## ABOUT THIS TASK
Scan the entries below for the word "direction" and copy every line in which it occurs.

[Entries taken from a collection]

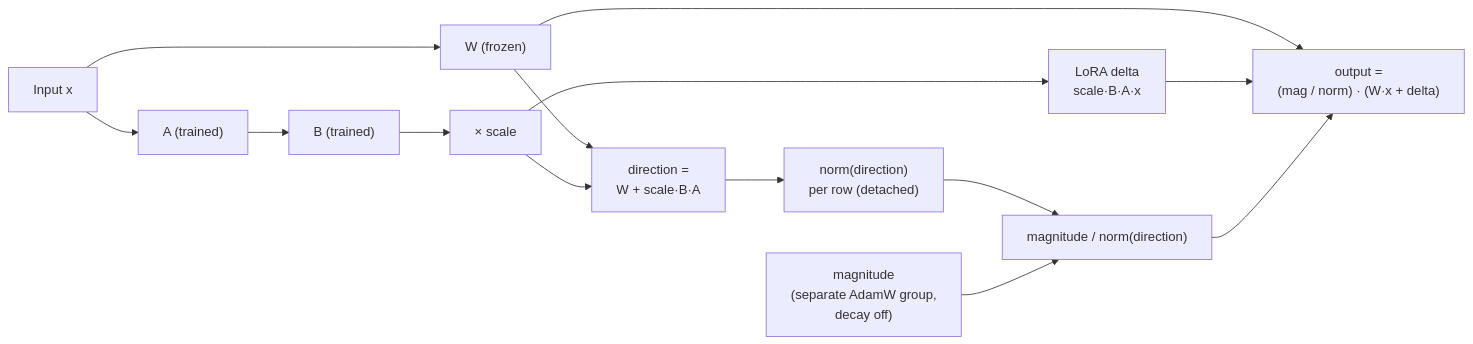
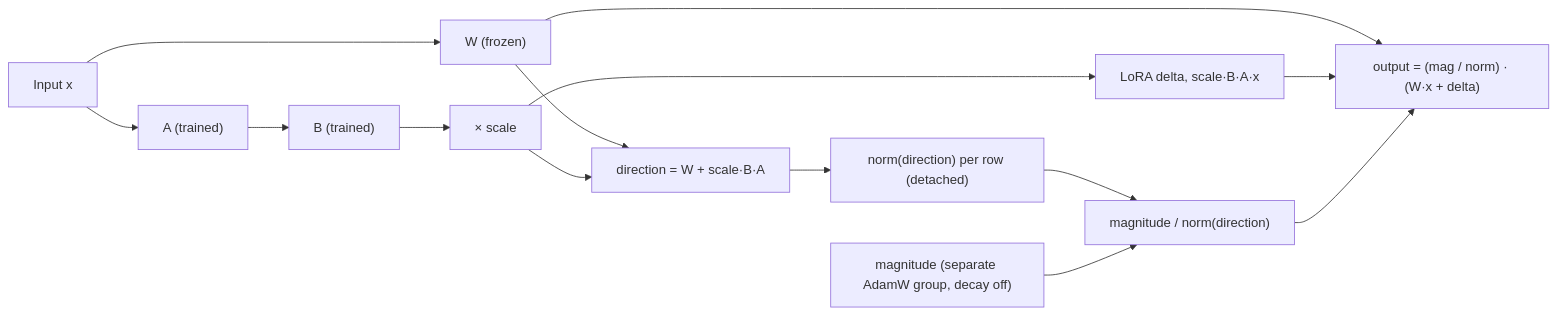
The second of 2 diagrams in juno-documentation/part4/01-concepts.md (ml-cab/juno), drawn with Mermaid before and after one commit. The commit also changed other lines of this file and 20 other files, not shown here.

Commit message:
mermaids updated, getting rid of new line character

````diff
--- a/juno-documentation/part4/01-concepts.md
+++ b/juno-documentation/part4/01-concepts.md
@@ -55,20 +55,20 @@
 ```{mermaid}
 flowchart LR
     Input2["Input x"]
     W2["W (frozen)"]
     A2["A (trained)"]
     B2["B (trained)"]
     Scale2["× scale"]
-    Delta["LoRA delta\nscale·B·A·x"]
-    Dir["direction =\nW + scale·B·A"]
-    Norm["norm(direction)\nper row (detached)"]
-    Mag["magnitude\n(separate AdamW group,\ndecay off)"]
+    Delta["LoRA delta, scale·B·A·x"]
+    Dir["direction = W + scale·B·A"]
+    Norm["norm(direction) per row (detached)"]
+    Mag["magnitude (separate AdamW group, decay off)"]
     Div["magnitude / norm(direction)"]
-    Out2["output =\n(mag / norm) · (W·x + delta)"]
+    Out2["output = (mag / norm) · (W·x + delta)"]
 
     Input2 --> W2 --> Out2
     Input2 --> A2 --> B2 --> Scale2 --> Delta --> Out2
     Dir --> Norm --> Div
     W2 & Scale2 --> Dir
     Mag --> Div --> Out2
 ```
````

## OUTPUT
-    Dir["direction =\nW + scale·B·A"]
-    Norm["norm(direction)\nper row (detached)"]
+    Dir["direction = W + scale·B·A"]
+    Norm["norm(direction) per row (detached)"]
     Div["magnitude / norm(direction)"]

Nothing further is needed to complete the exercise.